GEM: We introduced Cina Johnson as our liaison with the Family History Library. She conducted a short survey of members on their use of FamilySearch and demonstrated search features on the FamilySearch web site.

Saturday, 21 October 2017

What Does Your Handwriting Say About You... And Your Ancestors?

Speaker: Kathi McKnight

In her talk, Kathi engaged the audience to learn 3 easy steps analyze anyone’s signature. Throughout her talk she revealed many industry secrets and showed how and why this ancient science has stood the test of time and is still being used today.
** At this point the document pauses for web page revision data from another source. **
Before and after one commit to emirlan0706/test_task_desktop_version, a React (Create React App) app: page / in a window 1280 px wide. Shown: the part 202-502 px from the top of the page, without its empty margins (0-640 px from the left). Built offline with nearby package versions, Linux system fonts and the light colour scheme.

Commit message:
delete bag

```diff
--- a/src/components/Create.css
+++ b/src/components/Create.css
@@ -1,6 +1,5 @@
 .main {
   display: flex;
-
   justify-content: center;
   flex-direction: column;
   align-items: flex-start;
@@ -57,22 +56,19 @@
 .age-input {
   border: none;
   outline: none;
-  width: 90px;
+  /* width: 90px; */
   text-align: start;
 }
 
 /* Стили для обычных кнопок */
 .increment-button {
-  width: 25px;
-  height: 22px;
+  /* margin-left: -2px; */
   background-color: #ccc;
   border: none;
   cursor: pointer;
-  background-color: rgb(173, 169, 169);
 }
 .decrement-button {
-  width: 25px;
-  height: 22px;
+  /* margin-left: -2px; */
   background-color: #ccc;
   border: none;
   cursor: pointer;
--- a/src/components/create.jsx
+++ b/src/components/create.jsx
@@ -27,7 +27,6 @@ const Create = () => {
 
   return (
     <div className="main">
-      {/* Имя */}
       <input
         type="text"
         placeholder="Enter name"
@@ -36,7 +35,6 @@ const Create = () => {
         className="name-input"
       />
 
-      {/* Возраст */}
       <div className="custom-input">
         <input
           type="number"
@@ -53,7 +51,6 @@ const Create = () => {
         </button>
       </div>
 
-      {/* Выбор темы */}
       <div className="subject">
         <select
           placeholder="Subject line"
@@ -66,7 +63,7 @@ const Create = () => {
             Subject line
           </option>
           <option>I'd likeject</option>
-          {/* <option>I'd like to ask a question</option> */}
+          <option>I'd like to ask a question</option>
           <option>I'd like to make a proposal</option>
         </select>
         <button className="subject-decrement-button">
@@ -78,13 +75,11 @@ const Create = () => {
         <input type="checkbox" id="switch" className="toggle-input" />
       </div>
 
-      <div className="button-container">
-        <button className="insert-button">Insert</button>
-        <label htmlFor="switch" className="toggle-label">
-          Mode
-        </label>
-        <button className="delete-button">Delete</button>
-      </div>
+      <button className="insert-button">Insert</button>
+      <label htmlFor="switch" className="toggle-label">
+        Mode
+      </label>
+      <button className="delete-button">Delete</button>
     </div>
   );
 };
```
Author and internationally recognized master certified graphologist Kathi McKnight has analyzed thousands of handwriting samples since 1991. President of the Rocky Mountain Graphology Association, she is regularly sought out by the media to give expert opinions. Kathi has been featured on Dr. Oz, CNN, Fox TV, Today Show, Washington Post, Real Simple Magazine, Sport Illustrated and much more. She speaks, consults and demonstrates how to use the ancient science of handwriting analysis to understand ourselves and others. And even how to change your writing to change your life

Using humor and deep insight, Kathi keeps audiences on the edge of their seats as they learn about this fascinating, ancient and very revealing science.

Saturday, 18 November 2017

Pueblo’s Working Class Foundation: Exploring Ethnic Communities in an Early 20th Century Steel Town

Speaker: Dr. James Walsh

This talk looked at Pueblo, Colorado during the 1920s, based upon census data from 1920 and the coal miners' strike of 1927-8. James looked at specific ethnic communities in Pueblo and surrounding mining camps, immigration patterns, and worker resistance and solidarity.

Dr. James Walsh has taught history and political science at CU Denver for the past 18 years, specializing in labor, immigration, social movements, Irish America, and the use of "organic" theater in the classroom. Walsh is also the founder of the Romero Theater Troupe, an all- volunteer community theater troupe whose mission is to preserve stories of human rights acts and activists past and present.

Saturday, 20 January 2018

Using FamilySearch, Basic Methods to Enhance Your Genealogy

Speaker: Cina Johnson

With all the changes and updates in FamilySearch, Cina took us back to the basics. If you just started with FamilySearch or have been a long time user, Cina brought us up to date on the newest features and how to efficiently use Family Search. We learned to search records, make connections and tell stories.

Cina started working at the local Family History Center 26 years ago, just before FamilySearch released the Ancestral File on CD. She and her husband served in the Family and Church History mission in Salt Lake City in 2004-2005. They were assigned to work with the group who were preparing training and support materials for the “New FamilySearch”, which is now the FamilySearch Family Tree. Since then, she has served as an assistant director of her Family History Center. She is currently employed by RootsMagic, which is fully FamilySearch Certified. This long history of working with and around FamilySearch gives her perspective to the past and a working knowledge of the current website and it’s features. She is looking forward to helping the members of the CGS better utilize the many resources of FamilySearch.

See our new page about Cina and her alliance with us. Use that page to get in touch with her with questions or recommend topics for future programs.

Back to Top